A: I don’t think Exploding Mangoes has anything to do with terrorism of any variety. And I don’t think it has become any easier. People who write in English, people like Amir Hussain, Kamila Shamsie, Mohsin Hamid and Nadeem Aslam, have been writing since the last century. Back then, terrorism was a vaguely romantic term that not very many publishers were interested in. There is another book of short stories coming out next year by Daniyal Mueenudin, I have read two stories and there isn’t a single beard or bomb in there.

I work in the media and I know we journalists are desperate to spot a trend.

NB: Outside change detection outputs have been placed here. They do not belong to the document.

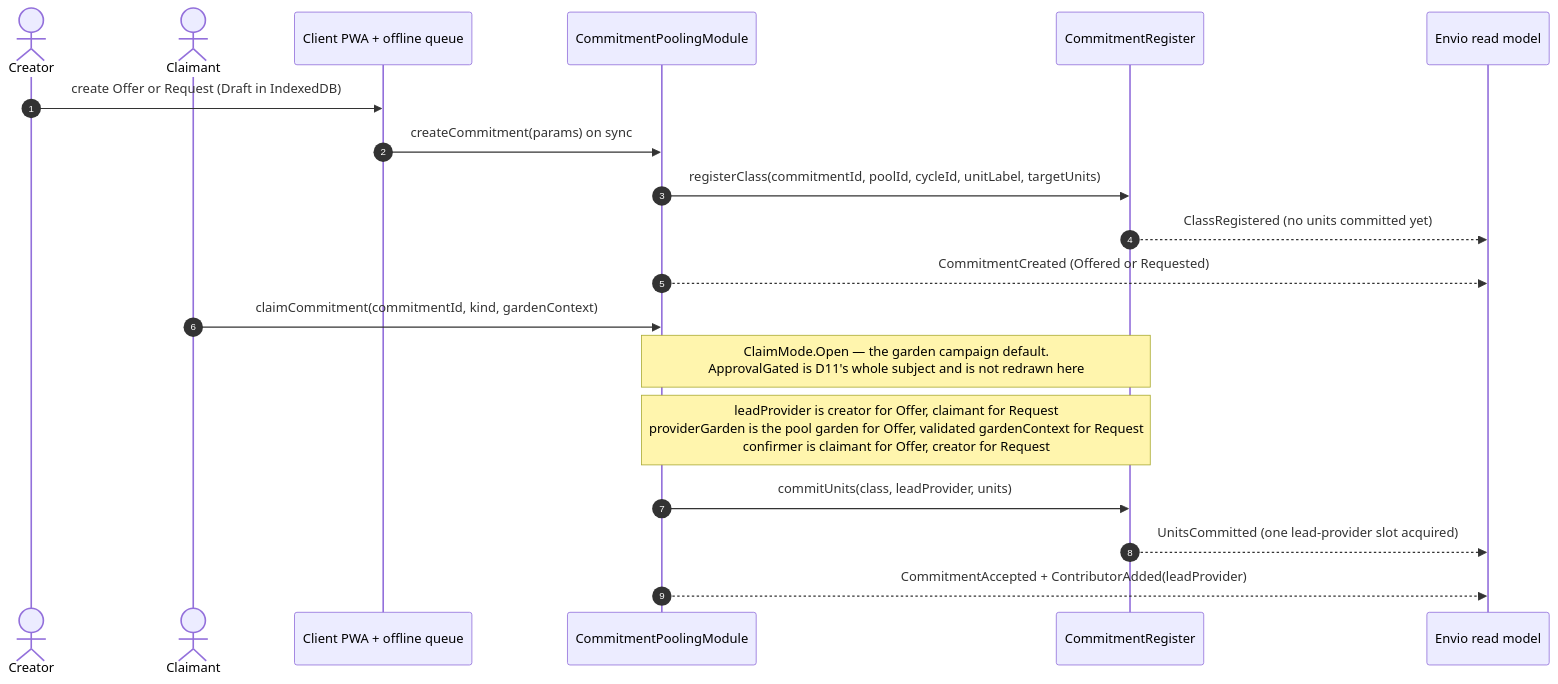
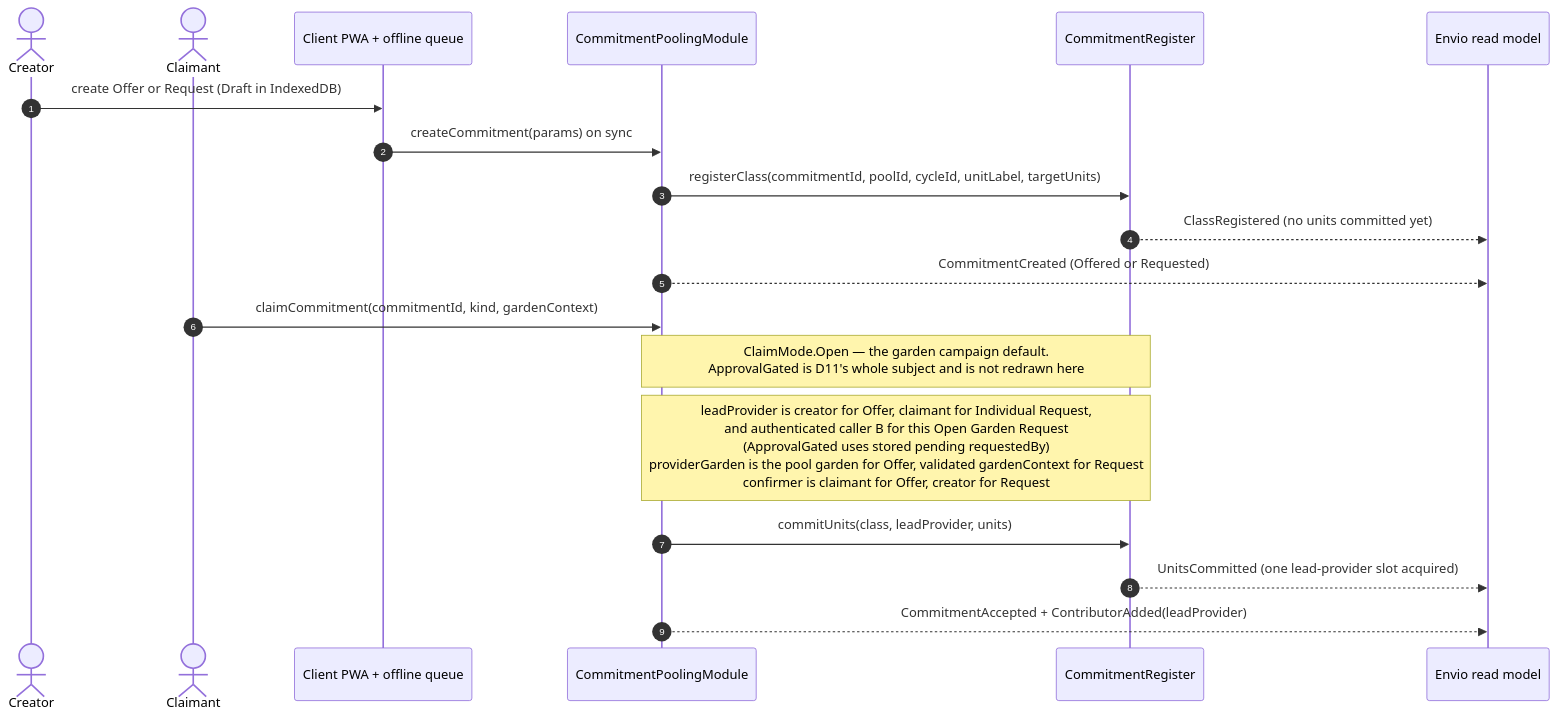
The fourth of 35 diagrams in .plans/active/commitment-pooling/diagrams.md (greenpill-dev-guild/green-goods), drawn with Mermaid before and after one commit. The commit also changed other lines of this file and 17 other files, not shown here.

````diff
--- a/.plans/active/commitment-pooling/diagrams.md
+++ b/.plans/active/commitment-pooling/diagrams.md
@@ -300,22 +307,22 @@
 ```mermaid
 sequenceDiagram
   autonumber
   actor A as Creator
   actor B as Claimant
   participant PWA as Client PWA + offline queue
   participant M as CommitmentPoolingModule
   participant R as CommitmentRegister
   participant IDX as Envio read model
 
   A->>PWA: create Offer or Request (Draft in IndexedDB)
   PWA->>M: createCommitment(params) on sync
   M->>R: registerClass(commitmentId, poolId, cycleId, unitLabel, targetUnits)
   R-->>IDX: ClassRegistered (no units committed yet)
   M-->>IDX: CommitmentCreated (Offered or Requested)
   B->>M: claimCommitment(commitmentId, kind, gardenContext)
   Note over M,R: ClaimMode.Open — the garden campaign default.<br/>ApprovalGated is D11's whole subject and is not redrawn here
-  Note over M,R: leadProvider is creator for Offer, claimant for Request<br/>providerGarden is the pool garden for Offer, validated gardenContext for Request<br/>confirmer is claimant for Offer, creator for Request
+  Note over M,R: leadProvider is creator for Offer, claimant for Individual Request,<br/>and authenticated caller B for this Open Garden Request<br/>(ApprovalGated uses stored pending requestedBy)<br/>providerGarden is the pool garden for Offer, validated gardenContext for Request<br/>confirmer is claimant for Offer, creator for Request
   M->>R: commitUnits(class, leadProvider, units)
   R-->>IDX: UnitsCommitted (one lead-provider slot acquired)
   M-->>IDX: CommitmentAccepted + ContributorAdded(leadProvider)
 ```
````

I wish it was easier for Pakistani writers to get published but I am afraid it isn’t. I am sure it’s not very different in Urdu fiction either. I think the only recent Urdu novel that has really dazzled me is Mirza Athar Beg’s Ghulam Bagh. The one before that was Abdullah Hussain’s Nadaar Log, which came out about a decade ago. I have heard that there has been some brilliant fiction in Sindhi recently but we don’t have many translations. So I would say there are not enough good novels, in Urdu or English or any other language in Pakistan. But yes, there is much more non-fiction being published about our part of the world now. There are at least half a dozen books working their way through the publishing machine, all attempting to explain Pakistan. I hope there will be many more.

Q: Should we be awaiting a second novel? And will it tell us who killed Benazir Bhutto?

A: I thought we all knew who killed Benazir Bhutto. Wasn’t it the man with the dark glasses? I guess one could start a mini-genre by writing books about all the unsolved mysteries in Pakistan. Why is Musharraf so moronic? Who stole all our electricity? Was Shaukat Aziz a human or a software invented by Citibank’s IT department? All potential bestsellers. But I think I am done with conspiracy theories for the time being and scribbling something which sounds like a very straight, very civilian love story. But then I guess love is the ultimate conspiracy.

Nadir Hassan is a Pakistan-based journalist and assistant editor at Newsline.